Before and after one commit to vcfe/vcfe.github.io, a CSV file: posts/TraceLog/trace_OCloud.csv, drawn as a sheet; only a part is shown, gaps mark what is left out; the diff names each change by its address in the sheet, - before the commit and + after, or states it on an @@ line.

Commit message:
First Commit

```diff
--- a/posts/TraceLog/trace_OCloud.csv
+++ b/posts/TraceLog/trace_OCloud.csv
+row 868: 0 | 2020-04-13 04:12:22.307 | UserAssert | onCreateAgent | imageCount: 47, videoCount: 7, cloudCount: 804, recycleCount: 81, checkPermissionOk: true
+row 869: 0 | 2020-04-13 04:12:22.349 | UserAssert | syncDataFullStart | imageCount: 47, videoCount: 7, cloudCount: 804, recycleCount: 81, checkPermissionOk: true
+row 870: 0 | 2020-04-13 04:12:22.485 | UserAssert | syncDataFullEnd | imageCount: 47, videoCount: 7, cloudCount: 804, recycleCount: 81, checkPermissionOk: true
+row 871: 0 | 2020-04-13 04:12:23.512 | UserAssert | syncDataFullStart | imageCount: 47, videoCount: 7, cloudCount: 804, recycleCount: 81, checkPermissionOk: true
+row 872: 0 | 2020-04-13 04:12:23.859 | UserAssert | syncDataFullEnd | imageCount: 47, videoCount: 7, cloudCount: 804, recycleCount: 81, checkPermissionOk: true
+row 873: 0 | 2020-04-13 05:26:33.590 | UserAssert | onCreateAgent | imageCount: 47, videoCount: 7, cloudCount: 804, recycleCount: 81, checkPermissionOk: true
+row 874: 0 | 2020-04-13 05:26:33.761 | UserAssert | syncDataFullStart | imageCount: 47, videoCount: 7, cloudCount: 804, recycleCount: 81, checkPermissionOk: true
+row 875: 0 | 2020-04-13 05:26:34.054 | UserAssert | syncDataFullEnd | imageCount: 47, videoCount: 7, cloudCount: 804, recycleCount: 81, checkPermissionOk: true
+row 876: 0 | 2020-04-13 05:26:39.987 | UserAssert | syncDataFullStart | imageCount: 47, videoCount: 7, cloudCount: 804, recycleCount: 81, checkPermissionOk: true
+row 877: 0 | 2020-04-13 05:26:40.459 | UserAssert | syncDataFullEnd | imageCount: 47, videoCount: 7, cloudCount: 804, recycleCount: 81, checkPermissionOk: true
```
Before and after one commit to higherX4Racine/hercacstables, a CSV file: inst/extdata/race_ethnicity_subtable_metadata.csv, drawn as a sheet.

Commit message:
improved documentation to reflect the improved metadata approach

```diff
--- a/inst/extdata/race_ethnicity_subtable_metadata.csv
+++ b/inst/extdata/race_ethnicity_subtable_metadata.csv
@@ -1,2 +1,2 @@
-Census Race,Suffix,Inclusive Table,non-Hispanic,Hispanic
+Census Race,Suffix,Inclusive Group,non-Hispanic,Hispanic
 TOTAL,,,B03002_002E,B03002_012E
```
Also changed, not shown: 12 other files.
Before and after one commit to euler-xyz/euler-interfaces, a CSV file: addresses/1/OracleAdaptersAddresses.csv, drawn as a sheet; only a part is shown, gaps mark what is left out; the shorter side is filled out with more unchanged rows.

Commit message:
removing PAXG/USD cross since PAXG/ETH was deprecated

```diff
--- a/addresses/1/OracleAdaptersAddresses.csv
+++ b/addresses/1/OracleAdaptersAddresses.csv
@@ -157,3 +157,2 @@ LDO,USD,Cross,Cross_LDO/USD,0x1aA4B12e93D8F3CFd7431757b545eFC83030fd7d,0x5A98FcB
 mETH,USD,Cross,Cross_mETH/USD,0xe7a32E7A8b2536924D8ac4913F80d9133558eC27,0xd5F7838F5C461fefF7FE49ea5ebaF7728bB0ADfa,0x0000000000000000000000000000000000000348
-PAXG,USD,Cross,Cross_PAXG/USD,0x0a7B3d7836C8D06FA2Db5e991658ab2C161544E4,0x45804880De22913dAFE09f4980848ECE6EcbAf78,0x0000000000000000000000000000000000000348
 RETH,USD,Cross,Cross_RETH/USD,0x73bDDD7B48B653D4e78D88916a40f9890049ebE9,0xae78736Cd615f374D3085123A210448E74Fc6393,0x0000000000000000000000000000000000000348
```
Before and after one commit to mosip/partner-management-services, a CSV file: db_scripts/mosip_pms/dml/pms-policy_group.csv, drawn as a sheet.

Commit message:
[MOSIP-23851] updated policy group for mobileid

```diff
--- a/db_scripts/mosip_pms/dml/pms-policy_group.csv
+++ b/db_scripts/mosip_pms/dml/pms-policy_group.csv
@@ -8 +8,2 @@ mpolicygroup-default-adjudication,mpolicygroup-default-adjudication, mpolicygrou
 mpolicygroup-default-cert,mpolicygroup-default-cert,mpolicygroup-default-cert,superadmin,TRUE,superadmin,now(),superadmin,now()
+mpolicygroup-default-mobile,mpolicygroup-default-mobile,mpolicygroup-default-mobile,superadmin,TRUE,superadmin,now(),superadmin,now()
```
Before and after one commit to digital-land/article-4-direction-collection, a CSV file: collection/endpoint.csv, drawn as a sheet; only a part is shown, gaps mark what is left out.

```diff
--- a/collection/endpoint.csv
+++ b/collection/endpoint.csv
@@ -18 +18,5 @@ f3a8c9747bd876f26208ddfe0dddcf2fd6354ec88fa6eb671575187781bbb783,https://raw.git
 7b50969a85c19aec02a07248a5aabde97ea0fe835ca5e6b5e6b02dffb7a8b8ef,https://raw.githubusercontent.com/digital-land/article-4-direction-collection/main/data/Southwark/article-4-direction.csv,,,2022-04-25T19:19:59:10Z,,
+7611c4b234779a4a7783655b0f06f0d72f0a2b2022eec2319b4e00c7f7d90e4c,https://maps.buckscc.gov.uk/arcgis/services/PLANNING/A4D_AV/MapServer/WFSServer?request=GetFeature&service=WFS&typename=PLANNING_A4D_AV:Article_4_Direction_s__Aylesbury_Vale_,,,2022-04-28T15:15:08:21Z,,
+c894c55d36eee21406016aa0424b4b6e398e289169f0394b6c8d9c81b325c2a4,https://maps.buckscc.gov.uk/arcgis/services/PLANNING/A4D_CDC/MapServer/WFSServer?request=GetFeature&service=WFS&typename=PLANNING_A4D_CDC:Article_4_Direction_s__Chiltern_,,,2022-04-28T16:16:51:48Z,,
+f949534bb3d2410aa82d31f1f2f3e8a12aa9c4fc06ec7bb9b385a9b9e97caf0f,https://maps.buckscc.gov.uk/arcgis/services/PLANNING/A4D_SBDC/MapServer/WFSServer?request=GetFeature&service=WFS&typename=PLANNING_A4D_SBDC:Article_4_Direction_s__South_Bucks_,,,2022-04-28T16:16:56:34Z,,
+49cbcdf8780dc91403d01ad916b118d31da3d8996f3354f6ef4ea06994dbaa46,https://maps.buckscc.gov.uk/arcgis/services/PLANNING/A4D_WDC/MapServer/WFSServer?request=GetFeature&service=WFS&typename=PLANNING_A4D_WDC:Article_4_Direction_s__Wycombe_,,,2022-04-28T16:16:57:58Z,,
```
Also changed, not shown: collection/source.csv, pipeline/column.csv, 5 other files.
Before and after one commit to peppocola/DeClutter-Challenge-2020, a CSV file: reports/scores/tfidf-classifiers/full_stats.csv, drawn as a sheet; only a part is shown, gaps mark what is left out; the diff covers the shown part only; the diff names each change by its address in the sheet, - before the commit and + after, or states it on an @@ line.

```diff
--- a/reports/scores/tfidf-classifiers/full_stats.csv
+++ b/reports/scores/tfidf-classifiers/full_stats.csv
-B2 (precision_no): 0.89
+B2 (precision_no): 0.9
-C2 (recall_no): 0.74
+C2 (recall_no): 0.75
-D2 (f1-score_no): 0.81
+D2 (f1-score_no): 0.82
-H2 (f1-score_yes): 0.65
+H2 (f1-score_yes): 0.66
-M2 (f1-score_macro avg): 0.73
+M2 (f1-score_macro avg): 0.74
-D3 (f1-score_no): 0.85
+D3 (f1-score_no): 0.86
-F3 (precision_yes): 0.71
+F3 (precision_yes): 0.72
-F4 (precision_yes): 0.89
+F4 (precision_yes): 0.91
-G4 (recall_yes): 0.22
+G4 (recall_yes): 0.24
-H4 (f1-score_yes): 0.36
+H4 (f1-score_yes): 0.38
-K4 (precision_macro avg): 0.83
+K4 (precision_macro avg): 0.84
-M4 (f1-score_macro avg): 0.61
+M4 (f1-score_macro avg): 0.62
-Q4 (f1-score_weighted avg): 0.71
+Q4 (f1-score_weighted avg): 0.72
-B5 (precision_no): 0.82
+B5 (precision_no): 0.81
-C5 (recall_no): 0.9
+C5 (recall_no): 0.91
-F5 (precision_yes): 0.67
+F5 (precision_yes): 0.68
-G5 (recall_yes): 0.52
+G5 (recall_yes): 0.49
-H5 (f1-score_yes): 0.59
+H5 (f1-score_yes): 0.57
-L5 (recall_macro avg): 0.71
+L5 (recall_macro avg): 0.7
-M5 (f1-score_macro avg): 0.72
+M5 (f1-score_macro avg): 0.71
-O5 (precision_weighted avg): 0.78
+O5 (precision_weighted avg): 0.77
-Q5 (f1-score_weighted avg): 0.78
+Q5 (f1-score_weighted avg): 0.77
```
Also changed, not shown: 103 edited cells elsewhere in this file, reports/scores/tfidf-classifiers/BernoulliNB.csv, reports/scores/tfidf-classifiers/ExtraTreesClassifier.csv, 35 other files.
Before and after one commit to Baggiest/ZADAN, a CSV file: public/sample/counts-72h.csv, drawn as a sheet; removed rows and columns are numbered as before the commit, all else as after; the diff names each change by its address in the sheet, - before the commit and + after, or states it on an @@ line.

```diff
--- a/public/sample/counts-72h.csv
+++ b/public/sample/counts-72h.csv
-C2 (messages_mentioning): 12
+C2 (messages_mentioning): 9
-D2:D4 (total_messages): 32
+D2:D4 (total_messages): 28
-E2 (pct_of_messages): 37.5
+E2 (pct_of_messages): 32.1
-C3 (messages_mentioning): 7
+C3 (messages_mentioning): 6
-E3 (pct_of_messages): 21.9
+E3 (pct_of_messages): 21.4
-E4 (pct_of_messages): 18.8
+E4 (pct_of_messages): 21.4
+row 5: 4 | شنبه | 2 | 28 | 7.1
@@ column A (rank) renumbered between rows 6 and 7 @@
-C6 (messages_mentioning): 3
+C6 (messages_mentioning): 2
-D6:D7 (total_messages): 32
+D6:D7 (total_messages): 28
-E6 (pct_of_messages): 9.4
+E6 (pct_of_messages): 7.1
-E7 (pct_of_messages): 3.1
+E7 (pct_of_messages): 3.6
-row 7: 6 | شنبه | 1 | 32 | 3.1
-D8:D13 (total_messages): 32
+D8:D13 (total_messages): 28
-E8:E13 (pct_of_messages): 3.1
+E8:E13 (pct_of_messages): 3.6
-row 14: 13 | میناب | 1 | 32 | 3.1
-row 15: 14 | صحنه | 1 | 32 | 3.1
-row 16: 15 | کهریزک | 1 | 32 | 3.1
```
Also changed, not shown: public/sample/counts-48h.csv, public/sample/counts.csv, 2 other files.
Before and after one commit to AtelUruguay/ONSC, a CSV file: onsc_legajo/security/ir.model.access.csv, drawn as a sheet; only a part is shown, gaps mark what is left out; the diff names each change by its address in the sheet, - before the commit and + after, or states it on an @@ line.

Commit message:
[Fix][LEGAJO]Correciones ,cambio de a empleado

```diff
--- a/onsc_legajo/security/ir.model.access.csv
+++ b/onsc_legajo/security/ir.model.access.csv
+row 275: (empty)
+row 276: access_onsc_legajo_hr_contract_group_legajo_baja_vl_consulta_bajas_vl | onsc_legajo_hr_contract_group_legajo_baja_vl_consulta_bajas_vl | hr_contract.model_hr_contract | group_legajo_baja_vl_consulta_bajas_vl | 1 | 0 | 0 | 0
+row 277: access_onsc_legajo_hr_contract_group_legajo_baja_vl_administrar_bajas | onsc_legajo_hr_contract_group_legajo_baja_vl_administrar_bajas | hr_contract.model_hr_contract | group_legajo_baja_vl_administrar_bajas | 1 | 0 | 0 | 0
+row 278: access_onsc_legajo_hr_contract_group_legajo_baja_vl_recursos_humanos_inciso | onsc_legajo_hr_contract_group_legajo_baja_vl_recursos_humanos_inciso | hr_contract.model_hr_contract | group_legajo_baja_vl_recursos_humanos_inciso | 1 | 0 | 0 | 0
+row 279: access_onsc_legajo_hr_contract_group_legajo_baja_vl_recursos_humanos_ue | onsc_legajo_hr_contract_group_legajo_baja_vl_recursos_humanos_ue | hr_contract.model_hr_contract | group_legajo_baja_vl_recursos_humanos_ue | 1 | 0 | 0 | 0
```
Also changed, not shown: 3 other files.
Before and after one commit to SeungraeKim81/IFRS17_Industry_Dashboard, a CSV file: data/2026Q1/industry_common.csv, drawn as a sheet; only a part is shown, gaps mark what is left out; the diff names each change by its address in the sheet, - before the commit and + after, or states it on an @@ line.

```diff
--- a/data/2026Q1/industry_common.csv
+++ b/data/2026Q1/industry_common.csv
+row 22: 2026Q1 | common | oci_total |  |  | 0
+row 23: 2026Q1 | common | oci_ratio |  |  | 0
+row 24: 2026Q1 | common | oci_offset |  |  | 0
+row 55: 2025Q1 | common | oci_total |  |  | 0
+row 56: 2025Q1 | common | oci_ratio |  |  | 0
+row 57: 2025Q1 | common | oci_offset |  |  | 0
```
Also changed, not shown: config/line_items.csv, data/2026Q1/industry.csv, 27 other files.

- **Task to complete**
Number of lines holding "addresses" in the data: give it, with nothing else.

- **Answer to the problem**
3